Newbie Tuesday: A few tweaks to consider...
Let's say you have normal thickness, dry, slightly curly hair that you dry with a hair dryer. We want to increase moisturization, increase film forming, and increase heat protection. Dry hair likes oils and butters, and my first suggestion is always coconut oil as it has an affinity for hair. And dry hair likes moisturization, so we'll want to include some humectants - panthenol is a good choice for all hair types, glycerin is inexpensive and doesn't wash out - and we'll want to include some film formers. I'd go with silk protein as it seems to be good for dry hair, and I'll include dimethicone to help seal the moisture in the hair strand.
Let's say you have fine, dry, slightly curly hair that you dry with a hair dryer. They key here is to get some moisturization without weighing down your hair. The first thing to do is reduce the amount of BTMS-50. I'd go to 2% to 3% at the most (replace the missing amount with more water). If you want to add some oils, consider some very light esters or light oils, like fractionated coconut oil. You might want to consider using dimethicone as a film former and heat protector, but you'll want to use a thinner version, say 350 cs instead of 1000 cs.
Let's say you have normal thickness, oily, slightly curly to frizzy hair that you allow to air dry. They key here is to condition your hair and moisturize without the use of iols. Leave out the oils, butters, and fatty alcohols as they'll only speed up the oiliness of your hair. (And drying your hair with a dryer will make it go oilier faster. I know, not something you expect, eh?) You'll want to leave out the humectants as frizzy hair doesn't like them at all.

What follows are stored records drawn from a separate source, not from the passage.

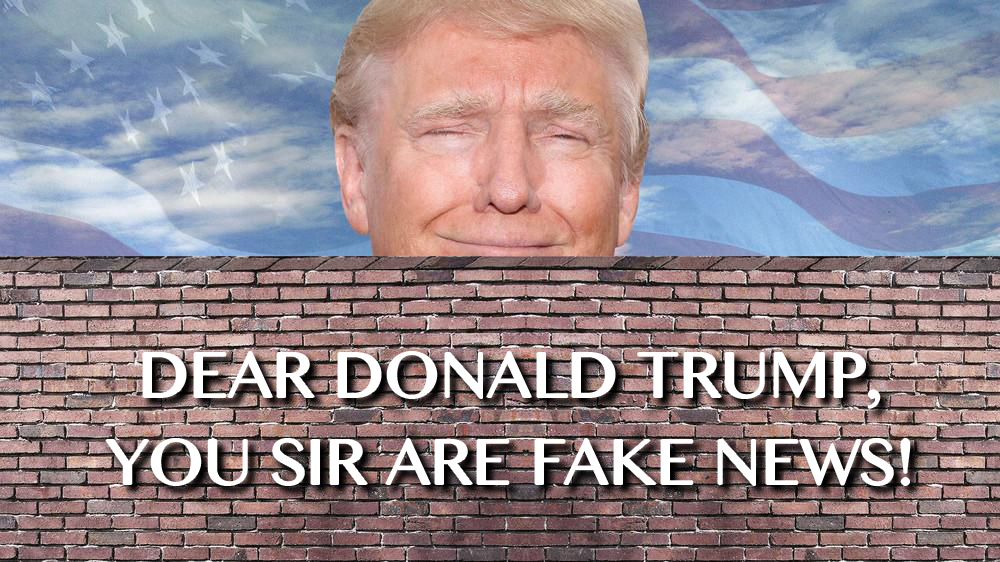
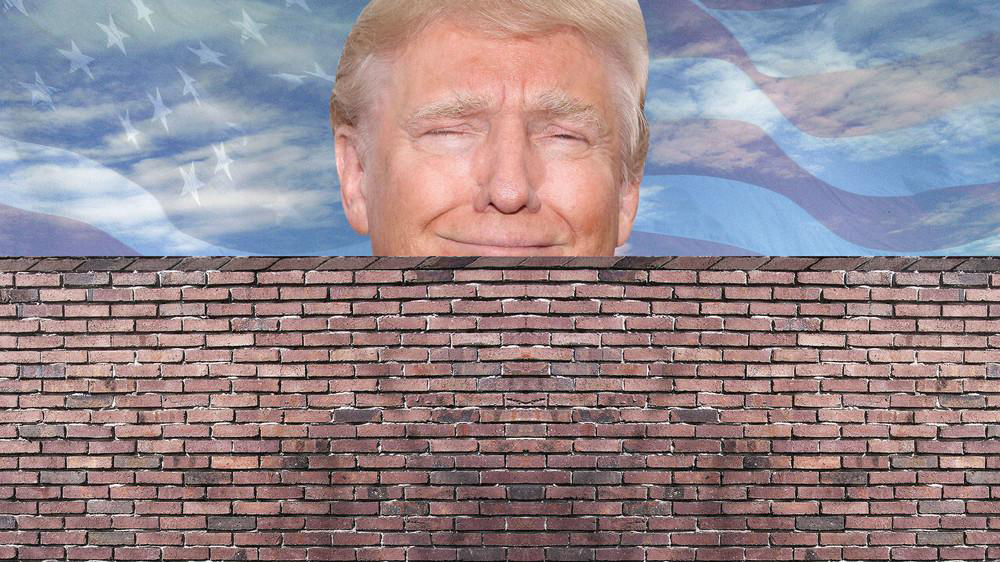
adding text

Changed region(s): [[0.093, 0.605, 0.93, 0.9075]]

diff --git a/style.css b/style.css
@@ -1,10 +1,40 @@
-/*--------------*/
-/* BODY STYLING */
-/*--------------*/
 html {
-	background: url(img/trumpwall.jpg) no-repeat center center fixed; 
+    background: url(img/trumpwall.jpg) no-repeat center center fixed;
     -webkit-background-size: cover;
     -moz-background-size: cover;
     -o-background-size: cover;
     background-size: cover;
+}
+
+p {
+    font-size: 7em;
+    color: black;
+    text-shadow: 4px 4px 8px white;
+}
+
+.headline {
+    position: fixed;
+    bottom: 10%;
+    left: 15%;
+}
+
+@media screen and (min-width: 320px) and (max-width: 480px) {
+    p {
+        font-size: 2.4em;
+        color: black;
+    }
+}
+
+@media screen and (min-width: 480px) and (max-width: 768px) {
+    p {
+        font-size: 3em;
+        color: black;
+    }
+}
+
+@media screen and (min-width: 768px) and (max-width: 1024px){
+    p {
+        font-size: 5em;
+        color: black;
+    }
 }

diff --git a/index.html b/index.html
@@ -6,8 +6,15 @@
     <meta http-equiv="X-UA-Compatible" content="IE=edge">
     <meta name="viewport" content="width=device-width, initial-scale=1">
     <title>Trump Is Fake News!</title>
+    <link href="https://maxcdn.bootstrapcdn.com/bootstrap/3.3.7/css/bootstrap.min.css" rel="stylesheet">
     <link href="style.css" rel="stylesheet">
 </head>
-<body>  
+
+<body>
+    <div class="headline text-center">
+        <p>Dear Donald Trump,<br>
+        You Sir Are Fake News!</p>
+    </div>
 </body>
+
 </html>
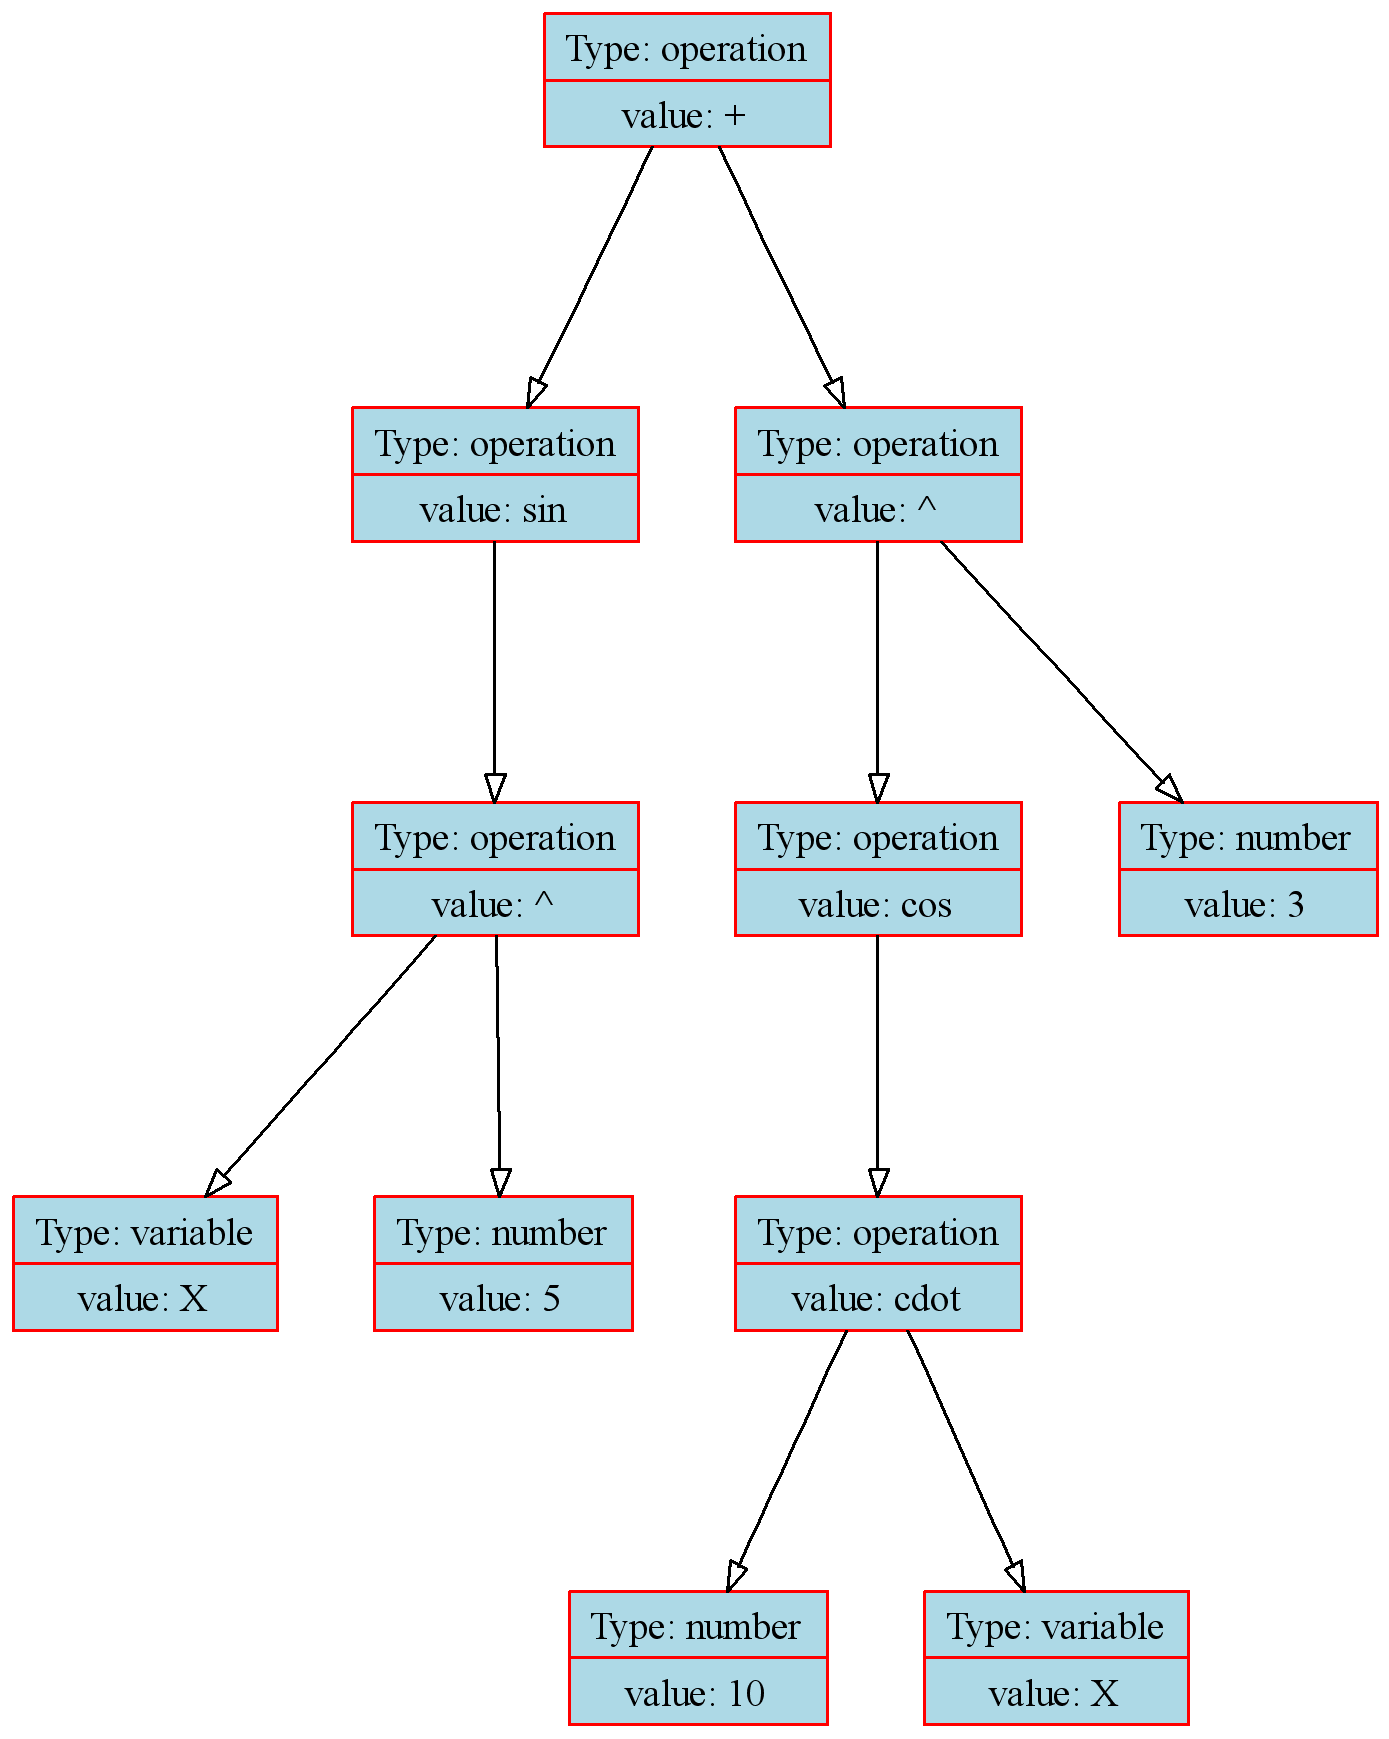
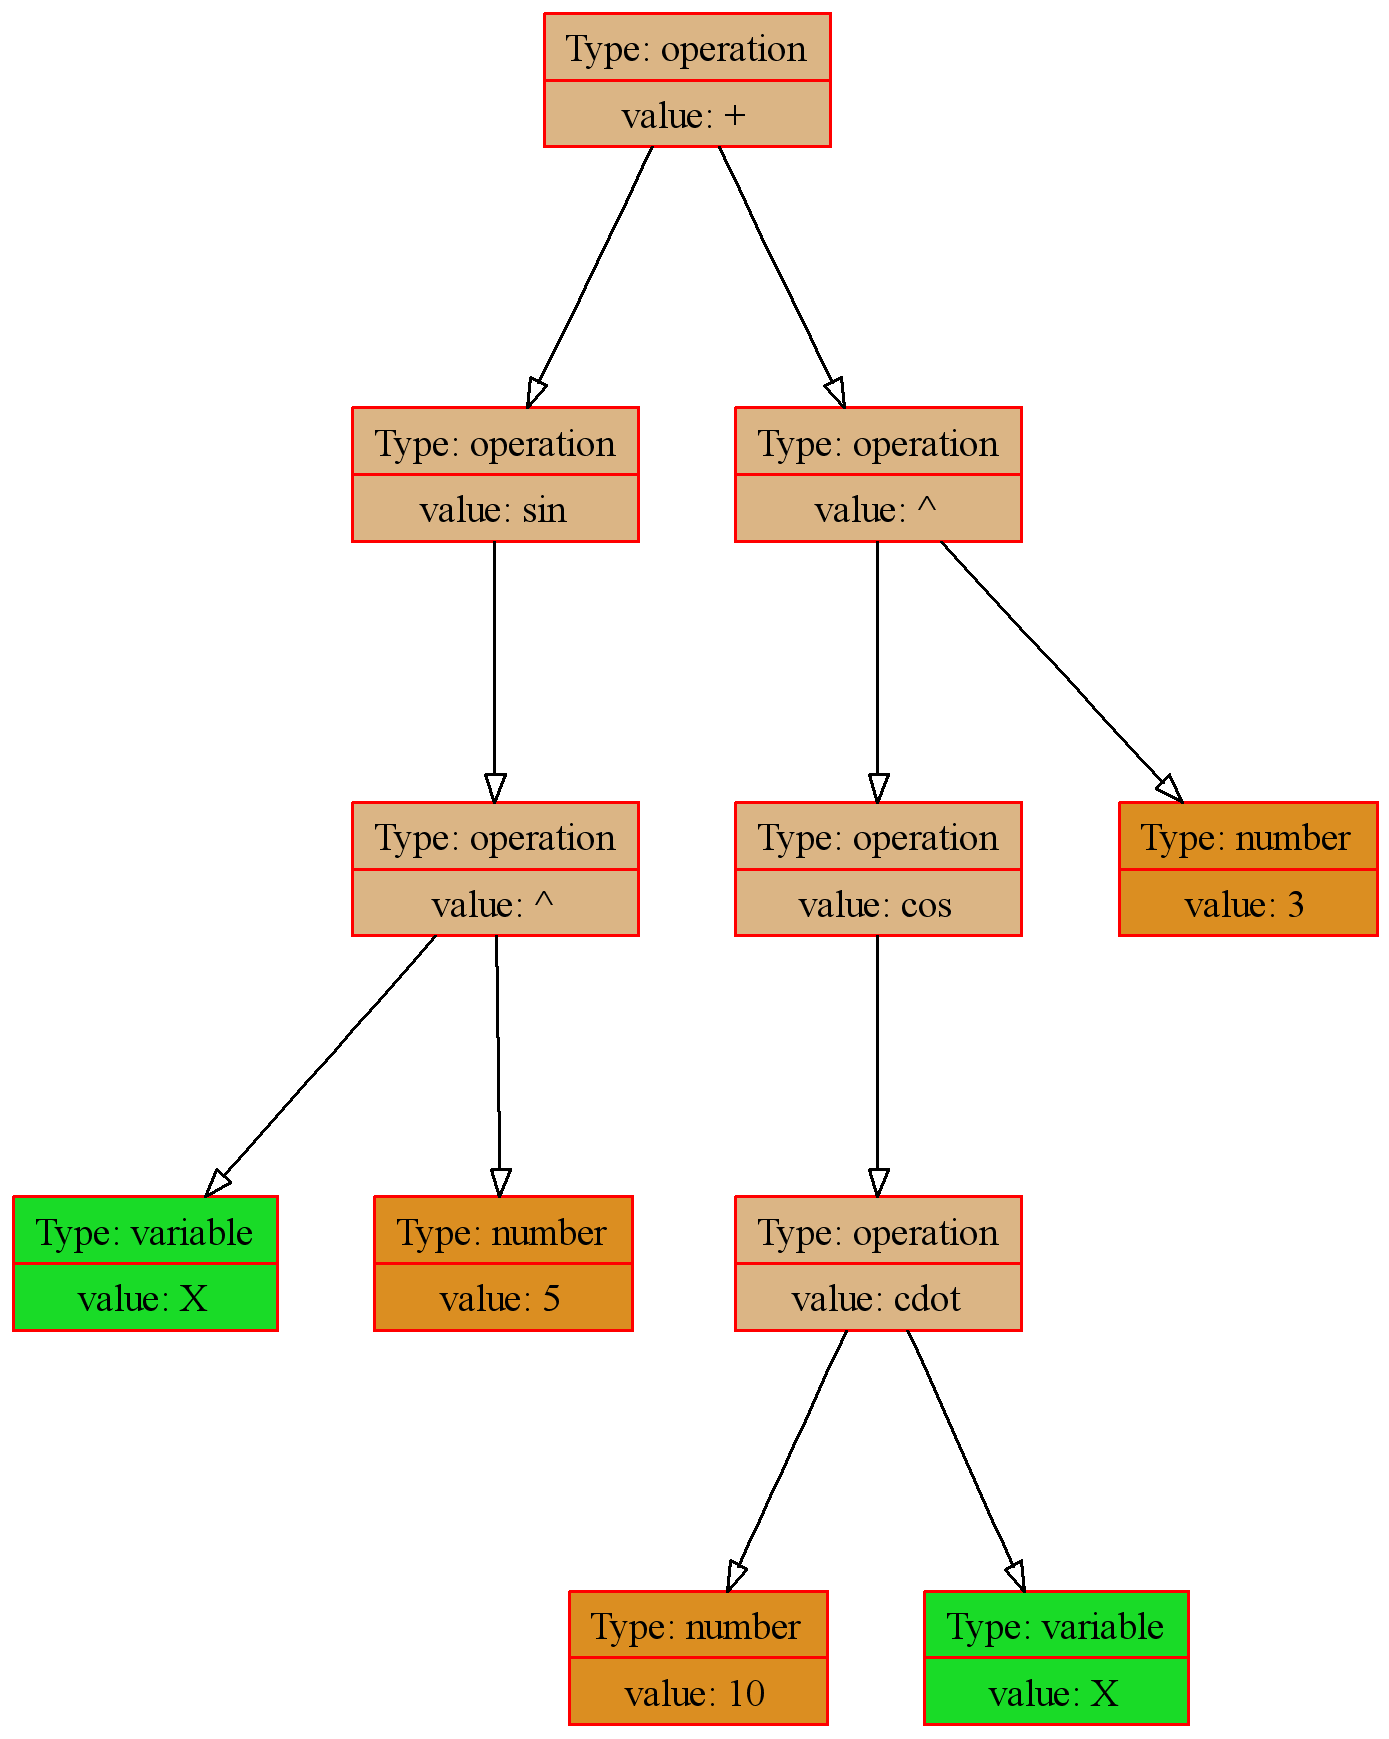
added graph in pdf, changed it colors

diff --git a/src/frontend.cpp b/src/frontend.cpp
@@ -387,23 +387,23 @@ void InitGraphvisNode (TreeNode* node, FILE* dot_file)   // Recursivly initialis
     assert (node != nullptr);
 
     if (node->type == NUM_T)
-        __print ("Node%p[shape=record, width=0.2, style=\"filled\", color=\"red\", fillcolor=\"lightblue\","
+        __print ("Node%p[shape=record, width=0.2, style=\"filled\", color=\"red\", fillcolor=\"#DB8E21\","
                 "label=\" {Type: number | value: %lg}\"] \n \n",
                 node, node->value.dbl_val);
 
     else if (node->type == OP_T)
-        __print ("Node%p[shape=record, width=0.2, style=\"filled\", color=\"red\", fillcolor=\"lightblue\","
+        __print ("Node%p[shape=record, width=0.2, style=\"filled\", color=\"red\", fillcolor=\"#DBB585\","
                 "label=\" {Type: operation | value: %s}\"] \n \n",
                 node, GetOpSign(node->value.op_val));
 
     else if (node->type == VAR_T)
-        __print ("Node%p[shape=record, width=0.2, style=\"filled\", color=\"red\", fillcolor=\"lightblue\","
+        __print ("Node%p[shape=record, width=0.2, style=\"filled\", color=\"red\", fillcolor=\"#19DB27\","
                 "label=\" {Type: variable | value: %s}\"] \n \n",
                 node, node->value);
 
     else
     {
-        __print ("Node%d[shape=record, width=0.2, style=\"filled\", color=\"red\", fillcolor=\"lightblue\","
+        __print ("Node%d[shape=record, width=0.2, style=\"filled\", color=\"red\", fillcolor=\"red\","
                 "label=\" {Op type: %d | value: unknown type}\"] \n \n",
                 node, node->type);
     }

If you really want an oil, consider using an ester like ethylhexyl palmitate, although it will still increase the speed at which your hair gets oily.
Let's say you have hair that's hard to brush. You'll want to add a detangling ingredient like cetrimonium chloride at up to 2%. Or hair that is very staticky. You might consider using 2% Incroquat CR to increase the softness of your hair.
To sum this all up - Figure out your hair type, then take a look at which ingredients might work for it. Then figure out what conflicts with another feature of your hair. If you have fine and dry hair, consider adding moisturization with very light oils instead of heavy ones. If you have oily hair but want moisturization, consider using film formers like hydrolyzed proteins instead of oils. Consider the goal of your product - I want a conditioner to moisturize, condition, and protect against heat damage - and this will bring you to which ingredients to use.
I'll be posting some recipes next week, but I really encourage you to do some thinking based upon your experiences making your conditioner. Post them here and I'm happy to help out in the mean time.
WHAT IF I WANT A THINNER CONDITIONER?
7% BTMS-50 will create a fairly thick product. You can reduce the amount of BTMS-50 to as low as 3% and increase the water amount by 4% to compensate. If you choose to use cetrimonium chloride at 2% as a detangler, you'll be amazed at how thin the product gets just by adding that tiny amount!
HOW MUCH CONDITIONER TO USE?
Here's an aside for you...the odds are pretty good you don't need as much conditioner as you think you do. When I used commercial products, I laughed at the idea of using a dime sized amount of conditioner for my coarse, waist length hair. Now, I use about a quarter sized amount of conditioner (5p piece for those of you in the UK).
The great conditioner experiment
The great conditioner experiment - results
The great conditioner experiment - modifying the recipes
How much conditioner to use and how long to leave it on our hair?
WHAT IF YOU HAVE BTMS-25 INSTEAD OF BTMS-50
Check out this post - How to use BTMS-25 in place of BTMS-50.
I think that's more than enough for today! I'm suffering from information overload! Join me tomorrow as we take a look at some of the specific questions posed from last week's Newbie Tuesday!